Task description. What lines below hold the string "Claude"? Copy them all.
==== Task input ====
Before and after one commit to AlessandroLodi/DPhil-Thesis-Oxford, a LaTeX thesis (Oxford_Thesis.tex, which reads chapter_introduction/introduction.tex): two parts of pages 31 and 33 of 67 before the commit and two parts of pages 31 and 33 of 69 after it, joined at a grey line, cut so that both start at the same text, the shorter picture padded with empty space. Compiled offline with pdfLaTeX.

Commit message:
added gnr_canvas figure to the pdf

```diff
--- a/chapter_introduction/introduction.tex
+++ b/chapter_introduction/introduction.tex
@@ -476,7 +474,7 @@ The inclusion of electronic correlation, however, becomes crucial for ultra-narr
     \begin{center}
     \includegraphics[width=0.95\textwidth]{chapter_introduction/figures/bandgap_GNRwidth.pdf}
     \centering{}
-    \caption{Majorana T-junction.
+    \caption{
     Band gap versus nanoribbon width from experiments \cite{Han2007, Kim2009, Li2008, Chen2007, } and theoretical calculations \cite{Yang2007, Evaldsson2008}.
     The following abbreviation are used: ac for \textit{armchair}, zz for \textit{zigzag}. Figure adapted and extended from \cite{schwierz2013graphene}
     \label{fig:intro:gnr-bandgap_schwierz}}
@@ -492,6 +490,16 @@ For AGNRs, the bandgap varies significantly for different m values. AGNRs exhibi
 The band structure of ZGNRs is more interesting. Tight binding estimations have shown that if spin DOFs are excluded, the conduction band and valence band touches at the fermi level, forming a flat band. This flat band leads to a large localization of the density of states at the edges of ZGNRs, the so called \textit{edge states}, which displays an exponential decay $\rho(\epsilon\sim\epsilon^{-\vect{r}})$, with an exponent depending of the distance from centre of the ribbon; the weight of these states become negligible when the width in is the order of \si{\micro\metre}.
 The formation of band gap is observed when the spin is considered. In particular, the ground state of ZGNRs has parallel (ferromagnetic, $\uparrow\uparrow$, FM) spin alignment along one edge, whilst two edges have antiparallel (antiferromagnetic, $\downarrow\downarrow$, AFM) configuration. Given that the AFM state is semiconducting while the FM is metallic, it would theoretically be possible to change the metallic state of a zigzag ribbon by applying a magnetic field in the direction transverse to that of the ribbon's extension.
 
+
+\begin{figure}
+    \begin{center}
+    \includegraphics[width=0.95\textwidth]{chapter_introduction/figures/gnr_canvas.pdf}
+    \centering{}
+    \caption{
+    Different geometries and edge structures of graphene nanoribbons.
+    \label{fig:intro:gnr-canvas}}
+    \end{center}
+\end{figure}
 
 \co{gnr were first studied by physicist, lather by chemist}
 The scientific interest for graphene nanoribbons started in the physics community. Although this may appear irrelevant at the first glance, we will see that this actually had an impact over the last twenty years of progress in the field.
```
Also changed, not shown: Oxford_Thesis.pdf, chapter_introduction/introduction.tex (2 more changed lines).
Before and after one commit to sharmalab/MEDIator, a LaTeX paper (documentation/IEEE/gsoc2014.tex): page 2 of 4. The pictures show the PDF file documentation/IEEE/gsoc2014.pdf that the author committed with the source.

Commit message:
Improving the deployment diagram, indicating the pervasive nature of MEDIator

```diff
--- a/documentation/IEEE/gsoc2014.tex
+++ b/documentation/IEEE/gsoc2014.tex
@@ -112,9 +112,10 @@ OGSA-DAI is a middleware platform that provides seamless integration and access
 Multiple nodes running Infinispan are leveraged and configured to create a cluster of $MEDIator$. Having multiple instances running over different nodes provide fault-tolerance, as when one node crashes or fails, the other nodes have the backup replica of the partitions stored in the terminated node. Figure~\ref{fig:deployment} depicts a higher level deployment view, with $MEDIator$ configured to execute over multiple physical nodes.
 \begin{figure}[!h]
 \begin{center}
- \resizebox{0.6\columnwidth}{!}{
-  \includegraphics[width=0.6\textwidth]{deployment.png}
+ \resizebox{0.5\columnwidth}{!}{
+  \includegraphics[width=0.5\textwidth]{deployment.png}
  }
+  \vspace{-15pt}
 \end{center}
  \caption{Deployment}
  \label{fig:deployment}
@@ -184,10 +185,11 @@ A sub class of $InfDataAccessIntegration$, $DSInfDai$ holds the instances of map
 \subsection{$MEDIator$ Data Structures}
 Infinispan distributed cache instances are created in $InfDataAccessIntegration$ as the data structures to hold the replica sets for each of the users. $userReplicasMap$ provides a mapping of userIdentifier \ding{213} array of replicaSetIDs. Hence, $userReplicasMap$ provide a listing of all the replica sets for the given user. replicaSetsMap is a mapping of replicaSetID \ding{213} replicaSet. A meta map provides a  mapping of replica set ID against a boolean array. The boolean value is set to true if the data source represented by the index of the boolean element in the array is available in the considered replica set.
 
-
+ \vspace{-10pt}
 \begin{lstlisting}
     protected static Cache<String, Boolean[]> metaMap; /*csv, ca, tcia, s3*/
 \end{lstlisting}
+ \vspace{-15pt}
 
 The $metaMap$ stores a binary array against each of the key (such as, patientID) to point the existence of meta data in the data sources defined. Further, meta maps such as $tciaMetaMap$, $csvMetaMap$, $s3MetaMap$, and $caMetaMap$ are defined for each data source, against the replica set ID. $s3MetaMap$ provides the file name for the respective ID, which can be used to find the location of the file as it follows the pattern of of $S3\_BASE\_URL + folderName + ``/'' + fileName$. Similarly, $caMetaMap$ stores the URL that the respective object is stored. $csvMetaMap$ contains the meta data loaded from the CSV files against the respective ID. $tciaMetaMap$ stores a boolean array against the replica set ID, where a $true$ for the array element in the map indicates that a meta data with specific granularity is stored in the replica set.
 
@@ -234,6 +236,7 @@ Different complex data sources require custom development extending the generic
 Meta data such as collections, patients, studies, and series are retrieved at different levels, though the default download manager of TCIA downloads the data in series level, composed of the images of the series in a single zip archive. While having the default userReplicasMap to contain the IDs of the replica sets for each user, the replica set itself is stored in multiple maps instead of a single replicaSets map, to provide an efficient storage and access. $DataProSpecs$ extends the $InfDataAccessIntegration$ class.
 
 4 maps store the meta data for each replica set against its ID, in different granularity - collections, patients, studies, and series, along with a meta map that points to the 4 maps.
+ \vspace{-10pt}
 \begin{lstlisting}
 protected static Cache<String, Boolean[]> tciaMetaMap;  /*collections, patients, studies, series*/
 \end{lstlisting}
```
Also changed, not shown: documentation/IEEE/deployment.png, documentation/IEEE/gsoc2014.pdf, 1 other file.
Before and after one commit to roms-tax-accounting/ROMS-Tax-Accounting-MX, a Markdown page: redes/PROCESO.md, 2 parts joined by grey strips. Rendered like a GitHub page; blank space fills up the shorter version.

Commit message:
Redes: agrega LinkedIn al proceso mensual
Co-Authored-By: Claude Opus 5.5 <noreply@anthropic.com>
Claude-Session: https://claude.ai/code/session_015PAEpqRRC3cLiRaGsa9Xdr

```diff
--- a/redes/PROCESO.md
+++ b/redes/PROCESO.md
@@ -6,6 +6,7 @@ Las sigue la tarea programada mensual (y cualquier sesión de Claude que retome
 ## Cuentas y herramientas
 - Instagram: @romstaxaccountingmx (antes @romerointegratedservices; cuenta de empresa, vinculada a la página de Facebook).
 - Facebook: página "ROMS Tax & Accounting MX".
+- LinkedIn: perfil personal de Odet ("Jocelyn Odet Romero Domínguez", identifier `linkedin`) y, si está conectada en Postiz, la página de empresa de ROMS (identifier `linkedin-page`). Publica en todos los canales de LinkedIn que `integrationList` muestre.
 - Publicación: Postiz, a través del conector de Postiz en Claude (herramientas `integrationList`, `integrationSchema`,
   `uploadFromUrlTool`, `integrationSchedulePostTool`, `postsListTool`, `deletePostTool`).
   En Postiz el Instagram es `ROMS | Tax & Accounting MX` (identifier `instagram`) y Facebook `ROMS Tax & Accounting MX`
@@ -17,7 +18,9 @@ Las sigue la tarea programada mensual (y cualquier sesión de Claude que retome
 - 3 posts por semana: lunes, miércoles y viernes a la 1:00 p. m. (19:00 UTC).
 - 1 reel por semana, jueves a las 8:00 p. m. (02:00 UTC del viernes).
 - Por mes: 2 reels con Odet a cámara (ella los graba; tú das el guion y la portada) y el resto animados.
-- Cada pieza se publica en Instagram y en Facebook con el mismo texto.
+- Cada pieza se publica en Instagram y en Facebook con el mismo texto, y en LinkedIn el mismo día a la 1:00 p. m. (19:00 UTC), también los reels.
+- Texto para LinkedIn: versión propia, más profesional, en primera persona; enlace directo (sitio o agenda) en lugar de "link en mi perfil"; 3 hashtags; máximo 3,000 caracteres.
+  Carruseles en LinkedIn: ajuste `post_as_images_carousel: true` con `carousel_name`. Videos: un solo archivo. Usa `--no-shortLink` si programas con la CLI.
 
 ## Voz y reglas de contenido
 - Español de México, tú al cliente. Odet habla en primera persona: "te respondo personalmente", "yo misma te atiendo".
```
====
Exercise result.
Co-Authored-By: Claude Opus 5.5 <noreply@anthropic.com>
Claude-Session: https://claude.ai/code/session_015PAEpqRRC3cLiRaGsa9Xdr
@@ -6,6 +6,7 @@ Las sigue la tarea programada mensual (y cualquier sesión de Claude que retome
 - Publicación: Postiz, a través del conector de Postiz en Claude (herramientas `integrationList`, `integrationSchema`,
@@ -17,7 +18,9 @@ Las sigue la tarea programada mensual (y cualquier sesión de Claude que retome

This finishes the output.